Page 168.

'On revisiting Dunolly Castle.'

This ingenious piece of workmanship, as I afterwards learned, had been executed for their own amusement by some labourers employed about the place.

Page 173.

'Cave of Staffa.'

The reader may be tempted to exclaim, "How came this and the two following sonnets to be written, after the dissatisfaction expressed in the preceding one?" In fact, at the risk of incurring the reasonable displeasure of the master of the steam-boat, I returned to the cave, and explored it under circumstances more favourable to those imaginative impressions which it is so wonderfully fitted to make upon the mind.

Page 174.

Hope smiled when your nativity was cast,
Children of Summer!'

Upon the head of the columns which form the front of the cave, rests a body of decomposed basaltic matter, which was richly decorated with that large bright flower, the ox-eyed daisy. I had noticed the same flower growing with profusion among the bold rocks on the western coast of the Isle of Man; making a brilliant contrast with their black and gloomy surfaces.
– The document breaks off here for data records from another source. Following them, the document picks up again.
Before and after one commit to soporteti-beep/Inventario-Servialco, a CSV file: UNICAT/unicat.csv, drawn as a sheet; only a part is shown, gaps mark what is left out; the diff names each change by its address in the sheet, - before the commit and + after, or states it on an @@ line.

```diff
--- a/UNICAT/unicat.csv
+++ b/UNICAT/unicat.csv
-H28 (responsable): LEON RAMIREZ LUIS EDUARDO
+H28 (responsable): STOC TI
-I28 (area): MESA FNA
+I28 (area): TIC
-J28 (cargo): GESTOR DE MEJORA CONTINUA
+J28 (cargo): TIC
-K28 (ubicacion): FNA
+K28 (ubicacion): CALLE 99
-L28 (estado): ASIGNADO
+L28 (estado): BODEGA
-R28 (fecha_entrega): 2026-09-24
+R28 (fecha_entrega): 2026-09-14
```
Page 175.

The four last lines of this sonnet are adopted from a well-known sonnet of Russel, as conveying my feeling better than any words of my own could do.

Page 179.
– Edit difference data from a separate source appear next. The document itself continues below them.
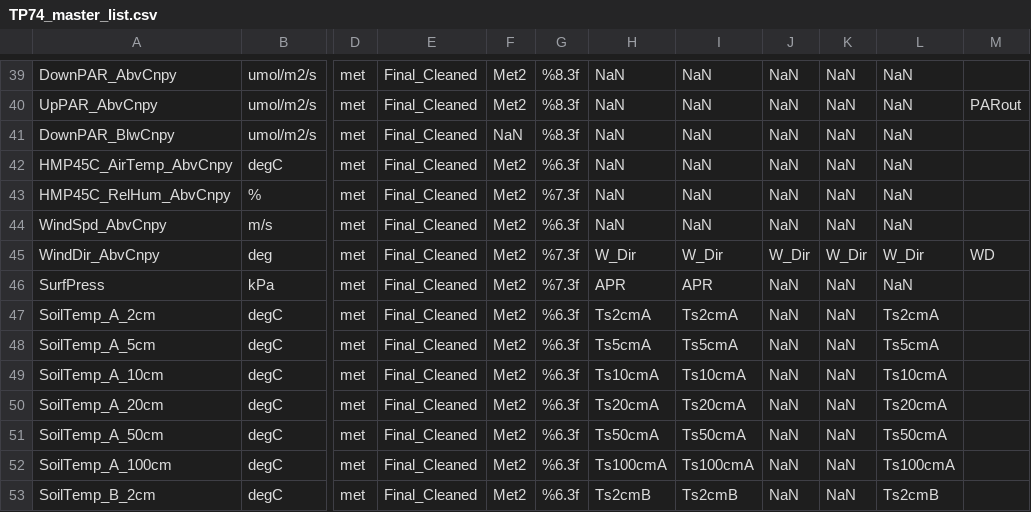
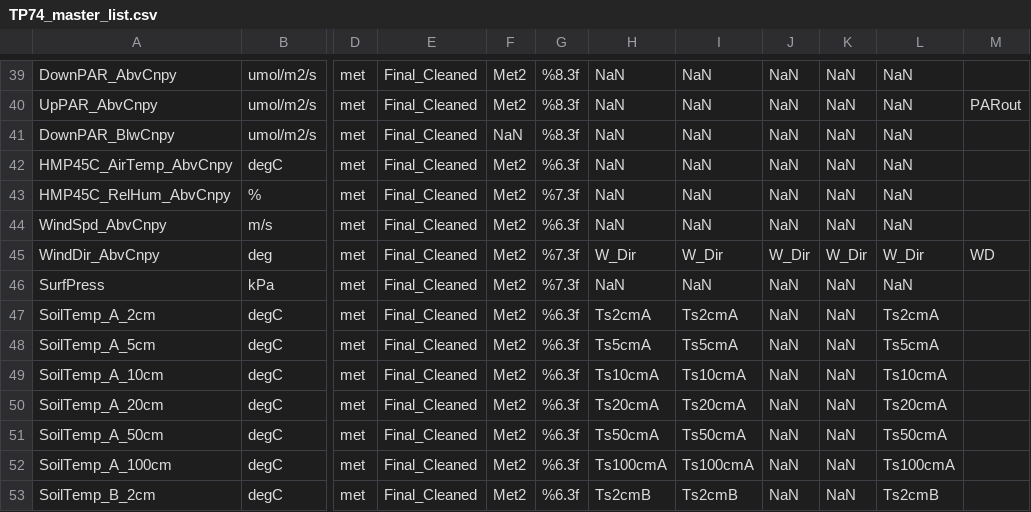
Before and after one commit to macclimate/BACON, a CSV file: Config/Master_Files/TP74_master_list.csv, drawn as a sheet; only a part is shown, gaps mark what is left out; the diff names each change by its address in the sheet, - before the commit and + after, or states it on an @@ line.

```diff
--- a/Config/Master_Files/TP74_master_list.csv
+++ b/Config/Master_Files/TP74_master_list.csv
-H46: APR
+H46: NaN
-I46: APR
+I46: NaN
```
Also changed, not shown: Config/Flux/Gapfilling/Defaults/LE_H_Gapfilling_Defaults.csv, Config/Flux/Gapfilling/Defaults/NEE_Gapfilling_Defaults.csv, 14 other files.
'Yet fetched from Paradise.'

It is to be feared that there is more of the poet than the sound etymologist in this derivation of the name Eden. On the western coast of Cumberland is a rivulet which enters the sea at Moresby, known also in the neighbourhood by the name of Eden. May not the latter syllable come from the word Dean, a valley? Langdale, near Ambleside, is by the inhabitants called Langden. The former syllable occurs in the name Emont, a principal feeder of the Eden; and the stream which flows, when the tide is out, over Cartmel Sands, is called the Ea-eau, French-aqua, Latin.

Page 182.

( Canal, and Viaduct, and Railway, tell!' •

At Corby, a few miles below Nunnery, the Eden is crossed by a magnificent viaduct; and another of these works is thrown over a deep glen or ravine at a very short distance from the main stream.

Page 183.

A weight of awe not easy to be borne.'

The daughters of Long Meg, placed in a perfect circle eighty yards in diameter, are seventy-two in number above ground; a little way out of the circle stands Long Meg herself, a single stone, eighteen feet high. When I first saw this monument, as I came upon it by surprise, I might over-rate its importance as an object; but, though it will not bear a comparison with Stonehenge, I must say, I have not seen any other relique of those dark ages, which can pretend to rival it in singularity and dignity of appearance.

Page 185.

'To the Earl of Lonsdale.'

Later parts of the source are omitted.